Research Papers:

Hereditary pancreatitis model by blastocyst complementation in mouse

Ayumu Asai, Masamitsu Konno, Koichi Kawamoto, Ayako Isotani, Masaki Mori, Hidetoshi Eguchi, Yuichiro Doki, Takahiro Arai and Hideshi Ishii

PDF  |  Full Text  |  Supplementary Files  |  How to cite  |  Press Release

Oncotarget. 2020; 11:2061-2073. https://doi.org/10.18632/oncotarget.27595

Metrics: PDF 1358 views  |   Full Text 1954 views  |   ?  


Ayumu Asai1,2,3,*, Masamitsu Konno1,2,3,*, Koichi Kawamoto3, Ayako Isotani4, Masaki Mori3,5, Hidetoshi Eguchi3, Yuichiro Doki3, Takahiro Arai6 and Hideshi Ishii1,2

1 Department of Frontier Science for Cancer and Chemotherapy, Graduate School of Medicine, Osaka University, Suita 565-0871 Japan

2 Department of Medical Data Science, Graduate School of Medicine, Osaka University, Suita 565-0871 Japan

3 Department of Gastroenterological Surgery, Graduate School of Medicine, Osaka University, Suita 565-0871 Japan

4 Organ Developmental Engineering, Division of Biological Science, Graduate School of Science and Technology, Nara Institute of Science and Technology, Ikoma 630-0192 Japan

5 Department of Surgery and Science, Graduate School of Medical Sciences, Kyushu University, Fukuoka 812-8582 Japan

6 Unitech Co., Ltd., Kashiwa 277-0005 Japan

* These authors contributed equally to this work

Correspondence to:

Hideshi Ishii,email: [email protected]
Takahiro Arai,email: [email protected]

Keywords: blastocyst complementation; hereditary pancreatitis; disease-specific pluripotent stem cells; PRSS1

Received: March 01, 2020     Accepted: April 03, 2020     Published: June 02, 2020

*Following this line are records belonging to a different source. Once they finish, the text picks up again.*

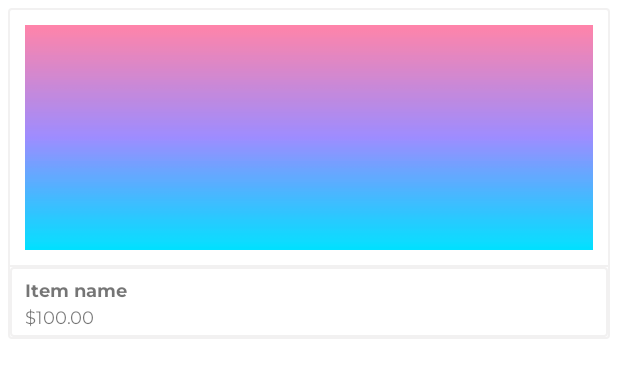
After one commit to TerraNova4697/ETerra, an Android app: the layout item_dashboard_product.xml on its own in the app's theme, with its tools: preview values and no code run, on a phone screen of 412 x 824 dp. The commit adds this screen. Shown: the top 378 px of the screen. Run offline under Robolectric (Android 15) with nearby library versions, the phone set to English and light mode, and no system bars.

Commit message:
Dashboard fragment ui is completed

```diff
--- /dev/null
+++ b/app/src/main/res/drawable/item_dashboard_background.xml
@@ -0,0 +1,11 @@
+<?xml version="1.0" encoding="utf-8"?>
+<shape xmlns:android="http://schemas.android.com/apk/res/android" android:shape="rectangle">
+
+    <solid android:color="@color/white"/>
+
+    <stroke android:width="@dimen/grey_border_stroke_size"
+        android:color="@color/colorLightGrey"/>
+
+    <corners android:radius="@dimen/grey_border_radius"/>
+
+</shape>
--- /dev/null
+++ b/app/src/main/res/layout/item_dashboard_product.xml
@@ -0,0 +1,65 @@
+<?xml version="1.0" encoding="utf-8"?>
+<RelativeLayout xmlns:android="http://schemas.android.com/apk/res/android"
+    android:layout_width="match_parent"
+    android:layout_height="wrap_content"
+    xmlns:tools="http://schemas.android.com/tools"
+    android:layout_margin="@dimen/item_dashboard_margin"
+    android:background="@drawable/item_dashboard_background"
+    android:gravity="center"
+    android:orientation="vertical"
+    android:padding="@dimen/item_dashboard_padding">
+
+    <ImageView
+        android:id="@+id/iv_dashboard_item_image"
+        android:layout_width="match_parent"
+        android:layout_height="@dimen/item_dashboard_image_height"
+        android:layout_marginStart="@dimen/item_dashboard_image_margin"
+        android:layout_marginTop="@dimen/item_dashboard_image_margin"
+        android:layout_marginEnd="@dimen/item_dashboard_image_margin"
+        android:layout_marginBottom="@dimen/item_dashboard_image_margin"
+        android:background="@color/colorImageBackground"
+        android:contentDescription="@string/content_description"
+        android:minHeight="@dimen/item_dashboard_image_height"
+        android:scaleType="fitXY"
+        android:src="@drawable/img_splash_background" />
+
+    <View
+        android:id="@+id/divider"
+        android:layout_width="match_parent"
+        android:layout_height="@dimen/divider_height"
+        android:layout_below="@id/iv_dashboard_item_image"
+        android:background="@color/colorLightGrey"/>
+
+    <LinearLayout
+        android:id="@+id/ll_dashboard_item_details"
+        android:layout_width="match_parent"
+        android:layout_height="wrap_content"
+        android:layout_below="@id/divider"
+        android:background="@drawable/item_dashboard_background"
+        android:orientation="vertical"
+        android:paddingStart="@dimen/dashboard_item_padding_start_end"
+        android:paddingEnd="@dimen/dashboard_item_padding_start_end"
+        android:paddingTop="@dimen/dashboard_item_padding_top_bottom"
+        android:paddingBottom="@dimen/dashboard_item_padding_top_bottom">
+
+        <com.example.eterra.utils.customviews.ETBoldTextView
+            android:id="@+id/tv_dashboard_item_title"
+            android:layout_width="match_parent"
+            android:layout_height="wrap_content"
+            android:layout_marginTop="@dimen/dashboard_item_price_margin_top"
+            android:textSize="@dimen/dashboard_item_text_size"
+            android:textStyle="bold"
+            tools:text="Item name"/>
+
+        <com.example.eterra.utils.customviews.ETTextView
+            android:id="@+id/tv_dashboard_item_price"
+            android:layout_width="match_parent"
+            android:layout_height="wrap_content"
+            android:layout_marginTop="@dimen/dashboard_item_price_margin_top"
+            android:textSize="@dimen/dashboard_item_text_size"
+            android:textStyle="bold"
+            tools:text="$100.00"/>
+
+    </LinearLayout>
+
+</RelativeLayout>
--- a/app/src/main/res/values/dimens.xml
+++ b/app/src/main/res/values/dimens.xml
@@ -48,4 +48,14 @@
     <dimen name="rv_item_price_margin_top">2dp</dimen>
     <dimen name="rv_item_price_text_size">12sp</dimen>
 
+    <dimen name="item_dashboard_margin">5dp</dimen>
+    <dimen name="item_dashboard_padding">1dp</dimen>
+    <dimen name="item_dashboard_image_height">150dp</dimen>
+    <dimen name="item_dashboard_image_margin">10dp</dimen>
+    <dimen name="divider_height">1dp</dimen>
+    <dimen name="dashboard_item_padding_start_end">10dp</dimen>
+    <dimen name="dashboard_item_padding_top_bottom">5dp</dimen>
+    <dimen name="dashboard_item_text_size">12sp</dimen>
+    <dimen name="dashboard_item_price_margin_top">2dp</dimen>
+
 </resources>
```
Also changed, not shown: app/src/main/java/com/example/eterra/ui/adapters/DashboardListAdapter.kt (added, +55 -0 lines), app/src/main/java/com/example/eterra/ui/dashboard/DashboardFragment.kt (+28 -0 lines).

The application of pluripotent stem cells is expected to contribute to the elucidation of unknown mechanism of human diseases. However, in vitro induction of organ-specific cells, such as pancreas and liver, is still difficult and the reproduction of their disorders in a model has been unfeasible. To study the mechanism of human hereditary pancreatitis (HP), we here performed the blastocyst complementation (BC) method. In the BC method, mouse embryonic stem (ES) cells harboring CRISPR/CAS9-mediated mutations in the Prss1 gene were injected into blastocysts with deficient Pdx1 gene, which is a critical transcription factor in the development of pancreas. The results showed that trypsin was activated extremely in Prss1-mutant mice. This implied that the mouse phenotype mimics that of human HP and that the BC method was useful for the reproduction and study of pancreatic disorders. The present study opens the possibility of investigating uncharacterized human diseases by utilizing the BC method.

Creative Commons License All site content, except where otherwise noted, is licensed under a Creative Commons Attribution 4.0 License.
PII: 27595